## [Information provided]
◇ ◇ ◇ ◇ ◇
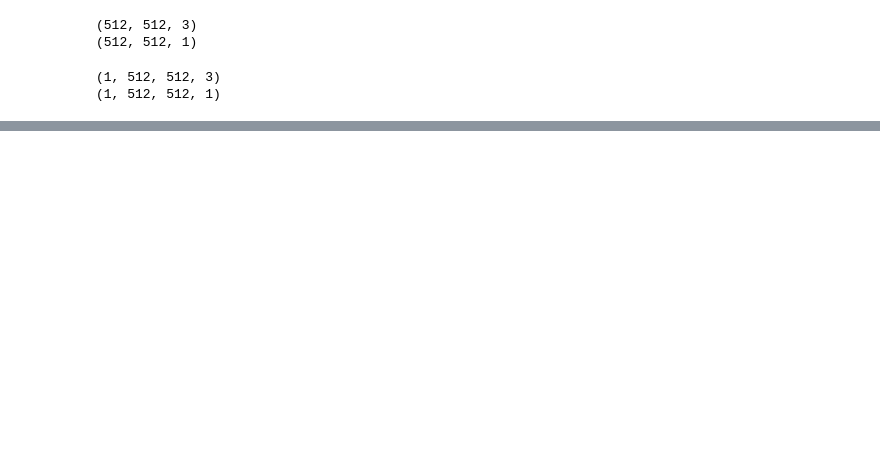
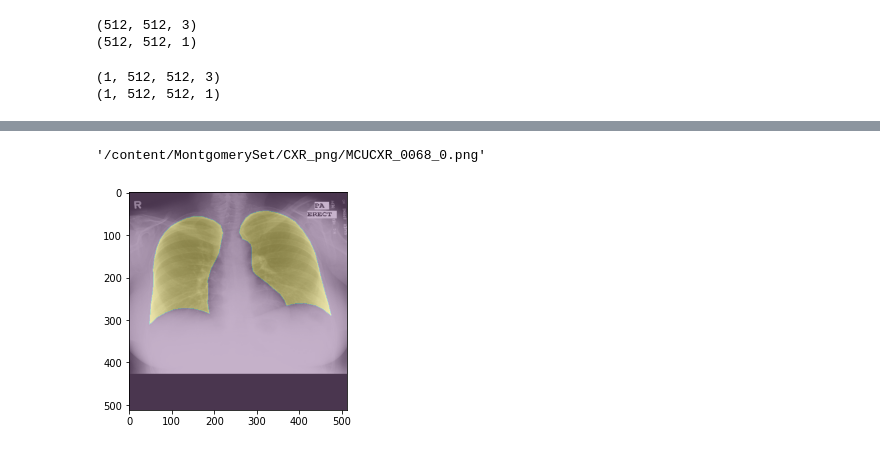
Before and after one commit to iteam1/Lung-segmentation-Unet, a Jupyter notebook: notebook.ipynb, the cells around one changed output, grey strips where cells are left out. Saved outputs shown, nothing was run; the diff lists cells and outputs as text; code cells hidden in the pictures; blank space fills up the shorter version.

```diff
--- a/notebook.ipynb
+++ b/notebook.ipynb
@@ -113,7 +138,7 @@ image_array = image_array/255
 # %% [output]
 (1, 1024, 1024, 3)
 # %%
-mask = tf.keras.preprocessing.image.load_img('NLM-MontgomeryCXRSet\MontgomerySet\ManualMask\leftMask\MCUCXR_0001_0.png',
+mask = tf.keras.preprocessing.image.load_img('/content/MontgomerySet/ManualMask/leftMask/MCUCXR_0001_0.png',
                                       target_size = (1024,1024))
 mask
 # %% [output]
@@ -261,0 +338,21 @@ Hint: If you want to see a list of allocated tensors when OOM happens, add repor
+# %%
+(x_train,y1_train,y2_train),(x_valid,y1_valid,y2_valid),(x_test,y1_test,y2_test) = train.load_data('/content/MontgomerySet')
+# %%
+x_train[0]
+# %% [output]
+'/content/MontgomerySet/CXR_png/MCUCXR_0068_0.png'
+# %%
+def make_data(x,y1,y2):
+  X  =np.zeros(shape = (len(x),512,512,3))
+  y = np.zeros(shape = (len(x),512,512,1))
+  for i in tqdm(range(len(x))):
+    X[i] = read_image(x[i],target_size = (512,512))
+    y[i] = read_mask(y1[i],y2[i])
+  return X,y
+# %%
+X_train,y_train = make_data(x_train,y1_train,y2_train)
+plt.imshow(X_train[0],alpha = 0.7)
+plt.imshow(y_train[0][:,:,0],alpha = 0.3)
+plt.savefig('train.png')
+# %% [output]
+[figure, added]
```
Also changed, not shown: parts of 28 cells of this notebook, 9 other files.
◇ ◇ ◇ ◇ ◇
## [What you need to do]
The lines to return are those in the entries above that hold "notebook".

## [Solution for this exercise]
Before and after one commit to iteam1/Lung-segmentation-Unet, a Jupyter notebook: notebook.ipynb, the cells around one changed output, grey strips where cells are left out. Saved outputs shown, nothing was run; the diff lists cells and outputs as text; code cells hidden in the pictures; blank space fills up the shorter version.
--- a/notebook.ipynb
+++ b/notebook.ipynb
Also changed, not shown: parts of 28 cells of this notebook, 9 other files.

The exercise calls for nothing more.